The Square root rule
I’ve been doing a lot of research and reading about dyslexia and came across an absolutely amazing book that has just changed my whole understanding of dyslexia. Its called The Dyslexic Advantage: Unlocking the Hidden Potential of the Dyslexic Brain
There are some many insightful chapters about the nature of the dyslexic brain including one that explains how difficult it is for dyslexics to undertake procedural learning i.e. learning how to do something, and learning it to the point where it is automatic, so you know how to do it instinctively.
The authors, Brock Eide and Fernette Eide, have coined something that they refer to as the square root rule based on lots of research.
The rule essentially gives the following guide: it takes the square root longer to learn something if you are dyslexic than if you aren’t. So if its takes 10 hours for a person without learning difficulties to learn something, it would effectively take a dyslexic 100 hours to learn the same task. Sobering!
I practically shouted “Aha” loud. You see now I understand even more deeply why spelling patterns are a challenge, why times tables are a challenge and indeed why concepts come quickly to my daughter and then seem to disappear just as fast. Indeed, now I fully understand what is meant when they say repetition is the most critical of the learning strategies.

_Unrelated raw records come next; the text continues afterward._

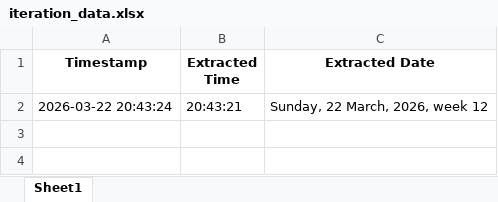
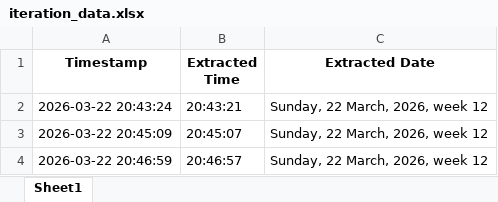
Before and after one commit to rakesh5760/time-iteration, an Excel workbook: iteration_data.xlsx, sheet Sheet1, drawn as a sheet; values as stored, in another font and other column widths than the file's, no borders; the diff names each change by its address in the sheet, - before the commit and + after, or states it on an @@ line.

Commit message:
git commit

```diff
--- a/iteration_data.xlsx (sheet Sheet1)
+++ b/iteration_data.xlsx (sheet Sheet1)
+row 3: 2026-03-22 20:45:09 | 20:45:07 | Sunday, 22 March, 2026, week 12
+row 4: 2026-03-22 20:46:59 | 20:46:57 | Sunday, 22 March, 2026, week 12
```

I understand also that my daughter is not pretending and also, that the concepts will eventually stick. We just need to keep at it.